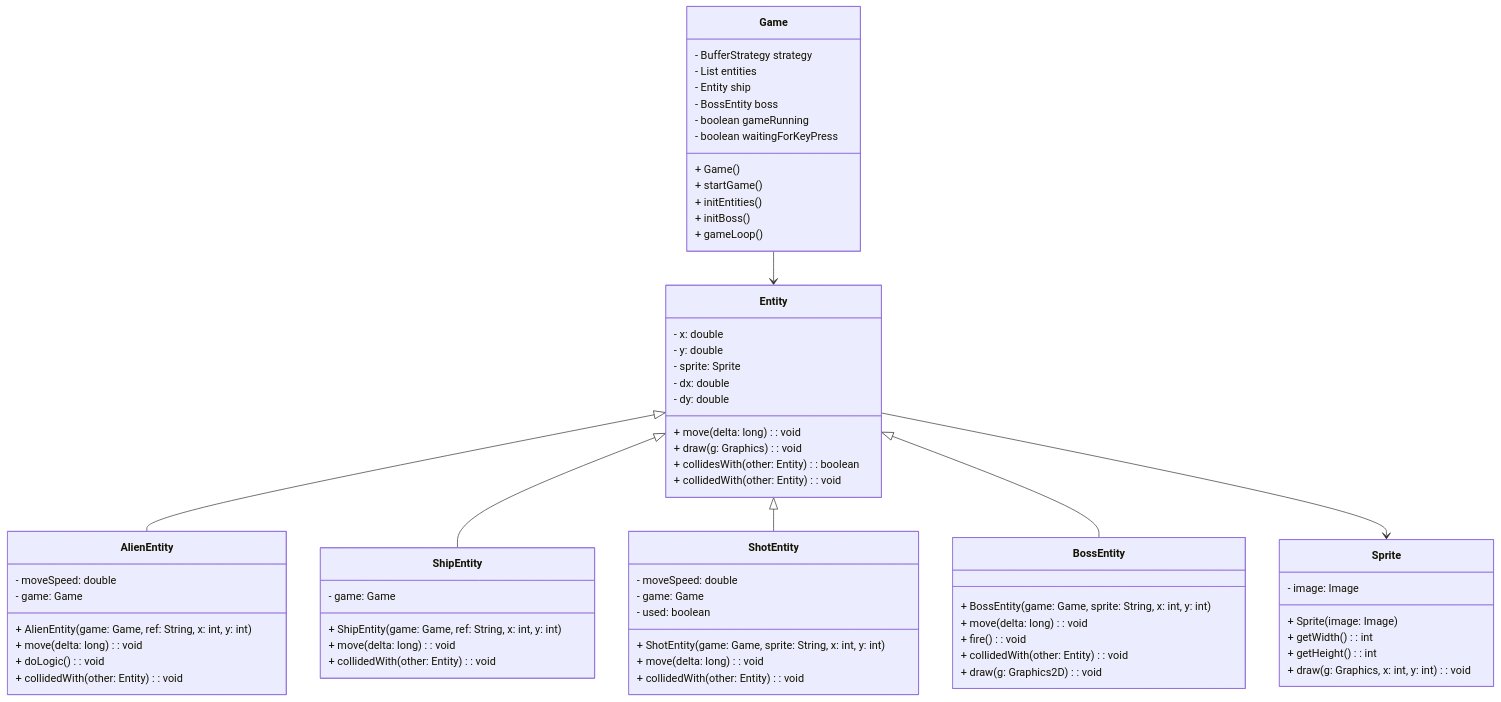
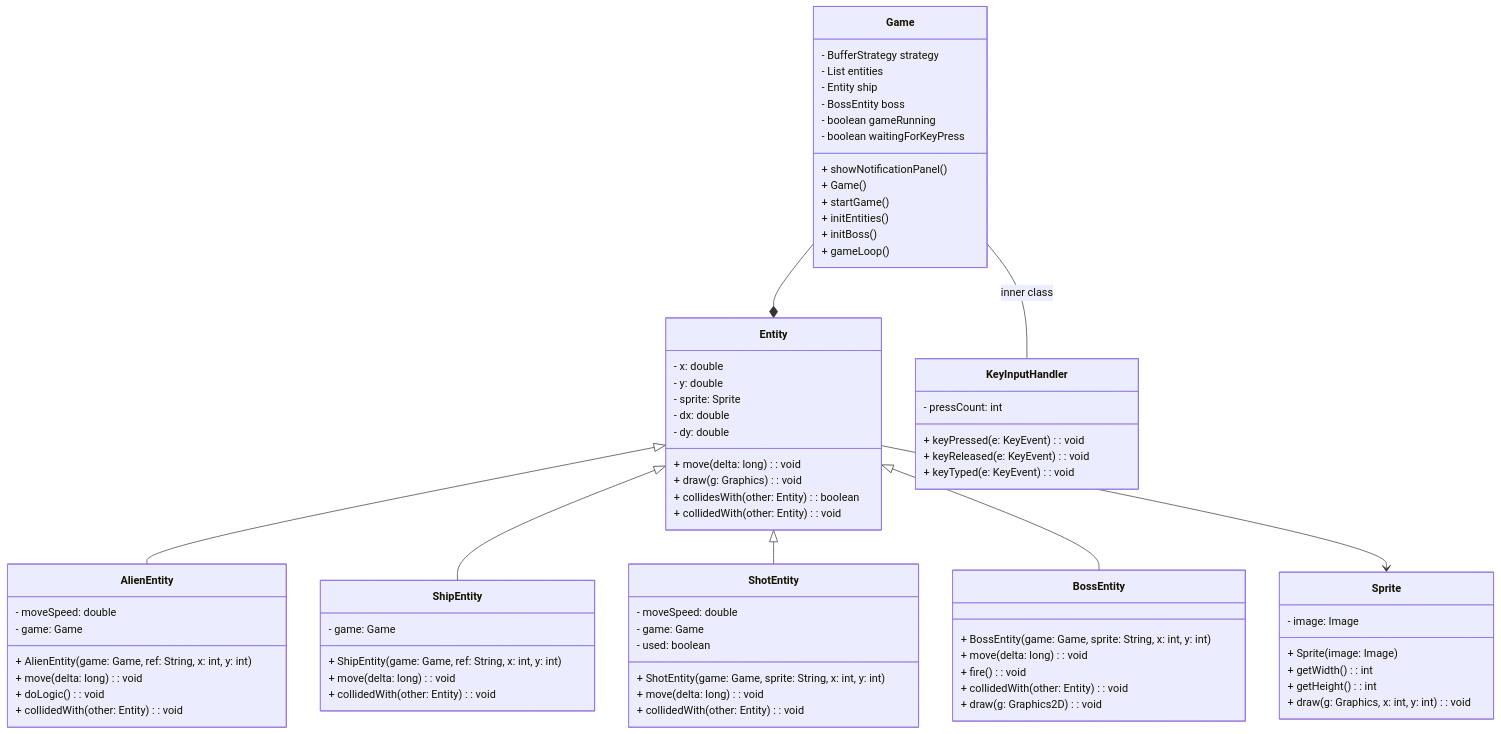
One commit to unibo-lp-pss-projects/student-project-pss23-spaceinvaders2.0-proietti-minichini-binazzi changed the diagram in README.md. Above: the diagram before and after it, drawn with Mermaid. The commit also changed other lines of this file and 9 other files, not shown here.

Commit message:
added a second graph to the README

````diff
--- a/README.md
+++ b/README.md
@@ -35,70 +41,82 @@
 ```mermaid
 classDiagram
     Entity <|-- AlienEntity
     Entity <|-- ShipEntity
     Entity <|-- ShotEntity
     Entity <|-- BossEntity
-    Game --> Entity
+    Game --* Entity
     Entity --> Sprite
+    Game -- KeyInputHandler : inner class
+    
+    class Entity {
+        - x: double
+        - y: double
+        - sprite: Sprite
+        - dx: double
+        - dy: double
+        + move(delta: long): void
+        + draw(g: Graphics): void
+        + collidesWith(other: Entity): boolean
+        + collidedWith(other: Entity): void
+    }
 
-    class Entity {
-    - x: double
-    - y: double
-    - sprite: Sprite
-    - dx: double
-    - dy: double
-    + move(delta: long): void
-    + draw(g: Graphics): void
-    + collidesWith(other: Entity): boolean
-    + collidedWith(other: Entity): void
-    }
     class Sprite {
         - image: Image
         + Sprite(image: Image)
         + getWidth(): int
         + getHeight(): int
         + draw(g: Graphics, x: int, y: int): void
     }
     class AlienEntity {
         - moveSpeed: double
         - game: Game
         + AlienEntity(game: Game, ref: String, x: int, y: int)
         + move(delta: long): void
         + doLogic(): void
         + collidedWith(other: Entity): void
     }
     class ShipEntity {
         - game: Game
         + ShipEntity(game: Game, ref: String, x: int, y: int)
         + move(delta: long): void
         + collidedWith(other: Entity): void
     }
     class ShotEntity {
         - moveSpeed: double
         - game: Game
         - used: boolean
         + ShotEntity(game: Game, sprite: String, x: int, y: int)
         + move(delta: long): void
         + collidedWith(other: Entity): void
     }
     class BossEntity {
-    + BossEntity(game: Game, sprite: String, x: int, y: int)
-    + move(delta: long): void
-    + fire(): void
-    + collidedWith(other: Entity): void
-    + draw(g: Graphics2D): void
+        + BossEntity(game: Game, sprite: String, x: int, y: int)
+        + move(delta: long): void
+        + fire(): void
+        + collidedWith(other: Entity): void
+        + draw(g: Graphics2D): void
     }
+
     class Game {
         - BufferStrategy strategy
         - List<Entity> entities
         - Entity ship
         - BossEntity boss
         - boolean gameRunning
         - boolean waitingForKeyPress
+        + showNotificationPanel()
         + Game()
         + startGame()
         + initEntities()
         + initBoss()
         + gameLoop()
     }
+
+    class KeyInputHandler {
+        - pressCount: int
+        + keyPressed(e: KeyEvent): void
+        + keyReleased(e: KeyEvent): void
+        + keyTyped(e: KeyEvent): void
+    }
+
 ```
````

EXERCISE GOAL
Only the pictures may be dropped when you copy the data above; everything else stays exact.

YOUR SOLUTION
One commit to unibo-lp-pss-projects/student-project-pss23-spaceinvaders2.0-proietti-minichini-binazzi changed the diagram in README.md. Above: the diagram before and after it, drawn with Mermaid. The commit also changed other lines of this file and 9 other files, not shown here.

Commit message:
added a second graph to the README

````diff
--- a/README.md
+++ b/README.md
@@ -35,70 +41,82 @@
 ```mermaid
 classDiagram
     Entity <|-- AlienEntity
     Entity <|-- ShipEntity
     Entity <|-- ShotEntity
     Entity <|-- BossEntity
-    Game --> Entity
+    Game --* Entity
     Entity --> Sprite
+    Game -- KeyInputHandler : inner class
+    
+    class Entity {
+        - x: double
+        - y: double
+        - sprite: Sprite
+        - dx: double
+        - dy: double
+        + move(delta: long): void
+        + draw(g: Graphics): void
+        + collidesWith(other: Entity): boolean
+        + collidedWith(other: Entity): void
+    }
 
-    class Entity {
-    - x: double
-    - y: double
-    - sprite: Sprite
-    - dx: double
-    - dy: double
-    + move(delta: long): void
-    + draw(g: Graphics): void
-    + collidesWith(other: Entity): boolean
-    + collidedWith(other: Entity): void
-    }
     class Sprite {
         - image: Image
         + Sprite(image: Image)
         + getWidth(): int
         + getHeight(): int
         + draw(g: Graphics, x: int, y: int): void
     }
     class AlienEntity {
         - moveSpeed: double
         - game: Game
         + AlienEntity(game: Game, ref: String, x: int, y: int)
         + move(delta: long): void
         + doLogic(): void
         + collidedWith(other: Entity): void
     }
     class ShipEntity {
         - game: Game
         + ShipEntity(game: Game, ref: String, x: int, y: int)
         + move(delta: long): void
         + collidedWith(other: Entity): void
     }
     class ShotEntity {
         - moveSpeed: double
         - game: Game
         - used: boolean
         + ShotEntity(game: Game, sprite: String, x: int, y: int)
         + move(delta: long): void
         + collidedWith(other: Entity): void
     }
     class BossEntity {
-    + BossEntity(game: Game, sprite: String, x: int, y: int)
-    + move(delta: long): void
-    + fire(): void
-    + collidedWith(other: Entity): void
-    + draw(g: Graphics2D): void
+        + BossEntity(game: Game, sprite: String, x: int, y: int)
+        + move(delta: long): void
+        + fire(): void
+        + collidedWith(other: Entity): void
+        + draw(g: Graphics2D): void
     }
+
     class Game {
         - BufferStrategy strategy
         - List<Entity> entities
         - Entity ship
         - BossEntity boss
         - boolean gameRunning
         - boolean waitingForKeyPress
+        + showNotificationPanel()
         + Game()
         + startGame()
         + initEntities()
         + initBoss()
         + gameLoop()
     }
+
+    class KeyInputHandler {
+        - pressCount: int
+        + keyPressed(e: KeyEvent): void
+        + keyReleased(e: KeyEvent): void
+        + keyTyped(e: KeyEvent): void
+    }
+
 ```
````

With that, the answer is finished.